Maine Retiree Pensions

Appropriations Committee meeting scheduled to consider additional spending


The Maine Legislature announced last week that it will reconvene for a single day on May 10 to respond to Gov. Janet Mills’ vetoes of a small number of bills passed by lawmakers in the waning days of session that ended on April 17. In addition, legislative leadership has indicated that they intend to pass new laws on May 10, and recently, we received confirmation of this plan in the form of a scheduled meeting of the Appropriations and Financial Affairs Committee. The meeting will be held on May 7 and will address bills that have been placed on the Special Appropriations Table.

The Legislature’s desire to pass new bills on Veto Day stems from an over $11 million remaining in unallocated surplus following passage of the supplemental budget, which they apparently lost track of and forgot to spend. If left unallocated, this money would go to highway projects and future budget stabilization, but our Legislature wants to spend it now. This is a desperate move by Democratic leadership to assert control and capture more spending before they leave office. Furthermore, much of the legislation remaining on the Special Appropriations Table is absurd and simply wasteful.

One is LD 25, “An Act to Provide Indigenous Peoples Free Access to State Parks.” This bill would provide members of any federally recognized Native American tribe with publicly-funded access to all state parks. If LD 25 applied only to tribes that were from Maine, or only to parks with historic value to tribes, the bill might be more reasonable, but it applies to all parks and all tribes. The Navajo Nation is a federally recognized tribe, and their territory was historically entirely in the southwest. Thus, it makes little fiscal sense to allow a Navajo Nation member free access to all state parks simply because they are Native American. 

Another is LD 669, “An Act to Create the Public Art Fund.” This bill would require the state to spend $5 million creating an art fund to support schools, libraries, and government offices in their ability to purchase art. It may be intended to allow schools and libraries to decorate their buildings, but the language here is far too broad. The bill’s definition of art includes “demonstrations” of “activities” and “performing” a “task.” While being flexible on what is or is not art is an important exercise for college professors, using language this broad is utterly inappropriate when $5 million is on the table. 

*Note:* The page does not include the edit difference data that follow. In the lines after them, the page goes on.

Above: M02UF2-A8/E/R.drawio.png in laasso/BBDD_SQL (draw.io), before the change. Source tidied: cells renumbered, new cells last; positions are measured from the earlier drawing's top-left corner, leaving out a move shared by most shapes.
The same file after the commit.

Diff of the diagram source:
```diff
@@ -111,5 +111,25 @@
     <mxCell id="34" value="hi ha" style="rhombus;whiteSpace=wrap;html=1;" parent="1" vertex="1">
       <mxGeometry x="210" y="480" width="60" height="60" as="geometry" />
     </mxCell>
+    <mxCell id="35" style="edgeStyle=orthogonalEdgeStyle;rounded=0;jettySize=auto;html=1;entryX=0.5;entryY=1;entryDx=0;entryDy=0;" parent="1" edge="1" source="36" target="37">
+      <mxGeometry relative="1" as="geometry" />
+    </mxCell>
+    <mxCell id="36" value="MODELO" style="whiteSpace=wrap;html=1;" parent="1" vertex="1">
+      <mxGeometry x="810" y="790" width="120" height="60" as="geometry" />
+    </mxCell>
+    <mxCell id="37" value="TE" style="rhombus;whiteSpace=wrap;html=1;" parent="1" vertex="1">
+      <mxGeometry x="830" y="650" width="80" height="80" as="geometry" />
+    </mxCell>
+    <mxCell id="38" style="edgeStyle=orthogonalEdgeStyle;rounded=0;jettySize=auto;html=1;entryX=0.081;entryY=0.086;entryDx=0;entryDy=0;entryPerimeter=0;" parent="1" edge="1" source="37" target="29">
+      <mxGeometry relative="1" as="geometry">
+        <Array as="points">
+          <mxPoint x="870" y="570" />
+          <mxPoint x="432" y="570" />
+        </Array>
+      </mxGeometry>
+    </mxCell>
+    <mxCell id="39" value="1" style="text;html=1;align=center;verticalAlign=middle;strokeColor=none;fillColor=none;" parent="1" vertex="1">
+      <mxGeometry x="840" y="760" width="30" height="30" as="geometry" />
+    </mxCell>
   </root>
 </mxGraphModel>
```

Other downright strange pieces of legislation on the Special Appropriations Table include LDs 1858, 1621, and 1929. Respectively, these bills would provide public MaineCcare funding for circumcisions, require evaluation of climate effects along racial lines, and require home building contractors to receive a license to operate. While the first two are clearly absurd, the third is not just unnecessary but dangerous considering the massive housing crisis Maine is suffering from and the extra downward pressure this kind of regulation would put on the housing supply.

While the AFA Committee should not pass any bill from the Special Appropriations Table on Veto Day, there is one piece of legislation that would be better than the other options. LD 2143, “An Act to Exempt from Sales Tax the Sale and Delivery of All Residential Electricity” would do just what its title states. This bill would benefit all Mainers significantly by allowing them to keep millions of dollars that the government would have otherwise taken from them in taxes on top of their electricity bills. If the Legislature were to pass any new laws on Veto Day, it should be this. 

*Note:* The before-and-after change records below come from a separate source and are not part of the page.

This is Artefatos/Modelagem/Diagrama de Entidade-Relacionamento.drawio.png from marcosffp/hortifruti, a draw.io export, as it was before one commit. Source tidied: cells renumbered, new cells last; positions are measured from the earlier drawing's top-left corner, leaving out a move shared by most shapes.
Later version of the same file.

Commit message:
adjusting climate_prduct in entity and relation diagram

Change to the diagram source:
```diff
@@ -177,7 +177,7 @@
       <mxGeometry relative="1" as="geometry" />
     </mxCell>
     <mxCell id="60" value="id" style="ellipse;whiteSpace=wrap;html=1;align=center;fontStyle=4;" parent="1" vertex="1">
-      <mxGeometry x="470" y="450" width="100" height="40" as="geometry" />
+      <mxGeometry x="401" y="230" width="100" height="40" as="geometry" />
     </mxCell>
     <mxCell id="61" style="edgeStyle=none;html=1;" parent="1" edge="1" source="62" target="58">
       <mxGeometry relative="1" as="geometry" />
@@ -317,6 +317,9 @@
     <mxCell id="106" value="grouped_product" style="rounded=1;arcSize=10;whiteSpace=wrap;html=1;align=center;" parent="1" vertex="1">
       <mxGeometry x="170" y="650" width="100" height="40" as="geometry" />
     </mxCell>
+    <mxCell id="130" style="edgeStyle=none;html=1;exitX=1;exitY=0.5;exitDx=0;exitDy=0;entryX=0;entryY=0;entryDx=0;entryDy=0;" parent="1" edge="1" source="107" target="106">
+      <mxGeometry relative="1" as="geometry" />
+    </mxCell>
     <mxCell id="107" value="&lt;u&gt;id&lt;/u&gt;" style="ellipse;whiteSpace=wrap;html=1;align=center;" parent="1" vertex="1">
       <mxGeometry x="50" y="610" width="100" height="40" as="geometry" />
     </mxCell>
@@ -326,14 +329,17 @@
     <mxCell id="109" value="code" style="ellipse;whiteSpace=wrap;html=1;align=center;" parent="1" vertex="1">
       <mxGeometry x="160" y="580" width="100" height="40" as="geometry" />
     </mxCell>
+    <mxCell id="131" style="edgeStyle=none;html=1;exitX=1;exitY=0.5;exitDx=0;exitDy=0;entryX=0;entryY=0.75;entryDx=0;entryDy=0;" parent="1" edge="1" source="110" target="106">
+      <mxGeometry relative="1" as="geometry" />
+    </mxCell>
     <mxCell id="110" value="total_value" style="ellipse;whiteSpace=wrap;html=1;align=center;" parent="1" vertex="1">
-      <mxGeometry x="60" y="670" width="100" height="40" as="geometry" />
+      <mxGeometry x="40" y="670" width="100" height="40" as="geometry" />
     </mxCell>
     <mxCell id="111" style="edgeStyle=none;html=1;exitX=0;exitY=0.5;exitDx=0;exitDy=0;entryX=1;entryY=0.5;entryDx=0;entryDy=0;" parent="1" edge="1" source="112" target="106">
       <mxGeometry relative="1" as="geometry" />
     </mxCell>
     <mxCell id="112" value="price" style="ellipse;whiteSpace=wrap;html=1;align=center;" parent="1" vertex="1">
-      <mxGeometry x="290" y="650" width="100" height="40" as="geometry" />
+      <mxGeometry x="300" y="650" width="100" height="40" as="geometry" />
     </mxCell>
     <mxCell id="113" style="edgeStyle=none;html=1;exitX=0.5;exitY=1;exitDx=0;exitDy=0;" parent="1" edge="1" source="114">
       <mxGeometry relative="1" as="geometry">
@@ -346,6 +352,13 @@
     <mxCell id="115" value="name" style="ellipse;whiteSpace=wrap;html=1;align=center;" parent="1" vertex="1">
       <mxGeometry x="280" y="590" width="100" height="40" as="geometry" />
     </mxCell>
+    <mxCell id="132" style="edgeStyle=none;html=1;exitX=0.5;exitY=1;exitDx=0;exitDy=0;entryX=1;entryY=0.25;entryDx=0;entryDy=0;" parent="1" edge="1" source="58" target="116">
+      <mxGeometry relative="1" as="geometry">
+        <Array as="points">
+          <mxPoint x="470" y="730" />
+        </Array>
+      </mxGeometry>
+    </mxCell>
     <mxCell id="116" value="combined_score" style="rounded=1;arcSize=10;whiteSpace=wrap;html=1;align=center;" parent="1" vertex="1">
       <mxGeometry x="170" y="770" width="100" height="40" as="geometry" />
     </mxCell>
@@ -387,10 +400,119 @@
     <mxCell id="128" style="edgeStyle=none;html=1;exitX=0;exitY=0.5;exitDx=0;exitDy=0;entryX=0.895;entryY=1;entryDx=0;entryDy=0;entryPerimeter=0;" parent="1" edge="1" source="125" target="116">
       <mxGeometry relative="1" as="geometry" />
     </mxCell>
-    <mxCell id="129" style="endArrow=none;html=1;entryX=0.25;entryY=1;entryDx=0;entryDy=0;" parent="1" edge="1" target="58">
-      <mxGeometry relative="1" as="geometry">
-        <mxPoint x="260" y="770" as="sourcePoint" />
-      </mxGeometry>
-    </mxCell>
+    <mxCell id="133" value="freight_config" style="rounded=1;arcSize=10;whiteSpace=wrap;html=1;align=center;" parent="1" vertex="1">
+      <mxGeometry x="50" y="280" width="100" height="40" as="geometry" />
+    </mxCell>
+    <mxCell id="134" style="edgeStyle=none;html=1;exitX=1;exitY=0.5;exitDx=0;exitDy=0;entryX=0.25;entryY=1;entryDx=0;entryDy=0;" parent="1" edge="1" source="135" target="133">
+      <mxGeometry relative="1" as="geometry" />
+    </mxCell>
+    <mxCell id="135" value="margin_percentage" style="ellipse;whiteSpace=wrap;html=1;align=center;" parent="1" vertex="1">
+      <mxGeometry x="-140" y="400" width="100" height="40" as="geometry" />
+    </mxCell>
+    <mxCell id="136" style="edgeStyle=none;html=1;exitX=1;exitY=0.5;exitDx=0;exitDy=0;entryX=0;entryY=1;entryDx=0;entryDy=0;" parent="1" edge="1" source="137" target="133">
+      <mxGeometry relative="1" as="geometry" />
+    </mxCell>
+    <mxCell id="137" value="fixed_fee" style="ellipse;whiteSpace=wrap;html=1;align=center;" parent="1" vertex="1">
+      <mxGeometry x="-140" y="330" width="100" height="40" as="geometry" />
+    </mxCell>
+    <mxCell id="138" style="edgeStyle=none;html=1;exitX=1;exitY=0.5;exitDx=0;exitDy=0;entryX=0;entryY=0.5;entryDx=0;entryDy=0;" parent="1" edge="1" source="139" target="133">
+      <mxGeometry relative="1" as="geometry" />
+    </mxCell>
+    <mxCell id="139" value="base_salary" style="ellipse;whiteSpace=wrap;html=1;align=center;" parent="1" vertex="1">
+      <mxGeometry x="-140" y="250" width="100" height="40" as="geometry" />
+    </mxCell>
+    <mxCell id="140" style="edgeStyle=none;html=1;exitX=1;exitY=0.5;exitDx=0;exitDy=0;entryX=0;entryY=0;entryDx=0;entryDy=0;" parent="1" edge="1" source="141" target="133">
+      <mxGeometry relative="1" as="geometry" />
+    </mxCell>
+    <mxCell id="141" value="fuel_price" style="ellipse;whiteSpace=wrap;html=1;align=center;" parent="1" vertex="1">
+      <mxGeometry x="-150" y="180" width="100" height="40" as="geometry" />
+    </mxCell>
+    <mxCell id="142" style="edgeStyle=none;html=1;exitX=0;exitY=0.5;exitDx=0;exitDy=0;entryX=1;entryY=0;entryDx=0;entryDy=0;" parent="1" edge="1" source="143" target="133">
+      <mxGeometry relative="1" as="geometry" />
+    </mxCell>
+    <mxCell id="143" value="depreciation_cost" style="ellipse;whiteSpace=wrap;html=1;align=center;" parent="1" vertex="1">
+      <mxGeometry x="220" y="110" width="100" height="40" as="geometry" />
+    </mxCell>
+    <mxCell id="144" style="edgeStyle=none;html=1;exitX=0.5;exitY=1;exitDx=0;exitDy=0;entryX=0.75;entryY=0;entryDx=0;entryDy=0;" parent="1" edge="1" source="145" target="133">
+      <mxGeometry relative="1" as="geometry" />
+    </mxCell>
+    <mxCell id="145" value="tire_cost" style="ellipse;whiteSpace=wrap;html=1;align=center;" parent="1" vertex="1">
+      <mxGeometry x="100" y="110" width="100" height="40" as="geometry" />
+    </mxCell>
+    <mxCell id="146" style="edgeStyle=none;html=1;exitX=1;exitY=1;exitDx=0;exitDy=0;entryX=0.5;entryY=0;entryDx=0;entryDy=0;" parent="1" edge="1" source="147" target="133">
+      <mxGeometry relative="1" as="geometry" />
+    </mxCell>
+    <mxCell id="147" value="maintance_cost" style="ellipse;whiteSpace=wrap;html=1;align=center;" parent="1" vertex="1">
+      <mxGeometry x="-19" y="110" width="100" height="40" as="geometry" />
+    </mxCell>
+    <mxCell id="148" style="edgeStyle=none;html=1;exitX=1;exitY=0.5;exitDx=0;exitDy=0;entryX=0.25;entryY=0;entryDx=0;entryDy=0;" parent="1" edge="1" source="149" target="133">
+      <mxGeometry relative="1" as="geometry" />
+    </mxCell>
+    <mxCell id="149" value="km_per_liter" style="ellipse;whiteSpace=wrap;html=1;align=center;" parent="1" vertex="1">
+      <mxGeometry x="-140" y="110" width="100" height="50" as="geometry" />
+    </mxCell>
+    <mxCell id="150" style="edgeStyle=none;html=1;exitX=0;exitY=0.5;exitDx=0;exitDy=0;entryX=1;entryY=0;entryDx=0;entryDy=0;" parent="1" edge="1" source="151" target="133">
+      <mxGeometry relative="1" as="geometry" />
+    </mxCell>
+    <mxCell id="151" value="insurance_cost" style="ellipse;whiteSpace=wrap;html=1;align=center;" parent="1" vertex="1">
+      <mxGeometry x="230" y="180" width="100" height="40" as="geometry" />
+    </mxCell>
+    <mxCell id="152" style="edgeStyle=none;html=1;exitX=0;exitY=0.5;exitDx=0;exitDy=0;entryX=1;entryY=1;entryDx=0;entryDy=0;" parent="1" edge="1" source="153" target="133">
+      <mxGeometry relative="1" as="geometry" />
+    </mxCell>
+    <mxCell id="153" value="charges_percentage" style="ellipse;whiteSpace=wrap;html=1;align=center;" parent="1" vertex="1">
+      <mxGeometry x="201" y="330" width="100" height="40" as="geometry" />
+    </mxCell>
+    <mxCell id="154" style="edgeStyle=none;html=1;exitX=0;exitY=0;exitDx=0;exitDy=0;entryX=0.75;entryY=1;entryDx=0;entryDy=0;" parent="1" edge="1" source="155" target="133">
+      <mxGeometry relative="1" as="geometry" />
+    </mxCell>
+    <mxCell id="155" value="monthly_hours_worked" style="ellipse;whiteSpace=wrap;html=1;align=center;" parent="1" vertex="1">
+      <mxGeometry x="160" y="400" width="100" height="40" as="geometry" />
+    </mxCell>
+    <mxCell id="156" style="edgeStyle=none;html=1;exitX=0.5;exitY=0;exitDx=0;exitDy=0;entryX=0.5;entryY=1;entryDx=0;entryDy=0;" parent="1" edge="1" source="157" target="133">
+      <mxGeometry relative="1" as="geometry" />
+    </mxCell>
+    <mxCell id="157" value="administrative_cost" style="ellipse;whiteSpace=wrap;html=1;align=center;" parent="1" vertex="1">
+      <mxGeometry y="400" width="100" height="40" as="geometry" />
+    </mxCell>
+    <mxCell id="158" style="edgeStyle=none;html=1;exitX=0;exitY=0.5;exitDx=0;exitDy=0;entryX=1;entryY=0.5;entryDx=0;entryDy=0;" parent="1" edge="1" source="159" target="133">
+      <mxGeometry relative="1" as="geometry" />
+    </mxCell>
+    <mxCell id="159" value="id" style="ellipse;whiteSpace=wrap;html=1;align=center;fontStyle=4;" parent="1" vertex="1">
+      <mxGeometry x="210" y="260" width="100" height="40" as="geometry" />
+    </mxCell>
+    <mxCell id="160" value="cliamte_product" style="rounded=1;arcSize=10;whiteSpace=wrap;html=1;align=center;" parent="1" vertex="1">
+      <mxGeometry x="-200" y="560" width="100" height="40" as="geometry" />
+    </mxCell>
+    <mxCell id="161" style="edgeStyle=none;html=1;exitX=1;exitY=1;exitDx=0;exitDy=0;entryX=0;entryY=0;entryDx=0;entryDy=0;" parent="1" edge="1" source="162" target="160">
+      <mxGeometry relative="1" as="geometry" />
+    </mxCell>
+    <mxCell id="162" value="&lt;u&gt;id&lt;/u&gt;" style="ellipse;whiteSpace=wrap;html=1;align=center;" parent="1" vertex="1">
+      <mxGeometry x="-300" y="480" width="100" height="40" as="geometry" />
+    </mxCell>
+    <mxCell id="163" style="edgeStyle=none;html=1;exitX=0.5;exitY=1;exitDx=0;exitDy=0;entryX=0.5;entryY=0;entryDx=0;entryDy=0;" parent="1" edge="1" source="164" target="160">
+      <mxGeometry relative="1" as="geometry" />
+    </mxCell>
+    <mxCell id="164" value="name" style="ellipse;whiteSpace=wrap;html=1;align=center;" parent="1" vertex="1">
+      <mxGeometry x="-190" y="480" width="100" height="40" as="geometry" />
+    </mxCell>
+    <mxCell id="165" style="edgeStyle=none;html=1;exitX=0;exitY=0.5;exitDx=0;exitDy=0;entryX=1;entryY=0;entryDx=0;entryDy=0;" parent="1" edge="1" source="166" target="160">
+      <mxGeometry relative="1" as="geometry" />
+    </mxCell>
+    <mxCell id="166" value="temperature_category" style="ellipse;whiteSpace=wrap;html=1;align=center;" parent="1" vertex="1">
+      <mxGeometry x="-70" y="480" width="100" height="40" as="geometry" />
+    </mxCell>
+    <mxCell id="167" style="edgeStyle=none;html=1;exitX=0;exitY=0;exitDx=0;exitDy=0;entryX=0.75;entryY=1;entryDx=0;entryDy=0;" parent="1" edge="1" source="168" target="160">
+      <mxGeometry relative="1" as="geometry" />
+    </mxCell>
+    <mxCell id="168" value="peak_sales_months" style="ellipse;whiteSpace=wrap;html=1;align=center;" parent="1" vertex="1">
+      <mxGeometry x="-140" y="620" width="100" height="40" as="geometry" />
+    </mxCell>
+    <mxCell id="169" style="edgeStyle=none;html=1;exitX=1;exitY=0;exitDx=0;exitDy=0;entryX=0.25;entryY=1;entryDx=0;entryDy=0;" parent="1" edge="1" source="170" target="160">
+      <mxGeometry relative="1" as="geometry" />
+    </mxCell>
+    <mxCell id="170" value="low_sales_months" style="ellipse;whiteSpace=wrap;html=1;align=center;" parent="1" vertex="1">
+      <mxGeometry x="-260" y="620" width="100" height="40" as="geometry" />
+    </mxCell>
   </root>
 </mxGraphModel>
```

However, passing new legislation of any kind on Veto Day would certainly violate Maine Revised Statutes, Title 3 §2. This law reads, “The times for adjournment for the first and 2nd regular sessions may also be extended for one additional legislative day for the purpose of considering possible objections of the Governor to any bill or resolution…”. 

This statute is why we have a Veto Day in Maine and describes exactly what purpose it serves: for the Legislature to address the governor’s vetoes. That’s it, nothing more. Therefore, the Legislature’s behavior clearly appears to be in violation of this law’s language. However, while the Legislature is behaving illegally, nothing can be done to stop them. All we can do is hope that whatever they end up doing does not deal too much damage, or that Gov. Mills will veto it.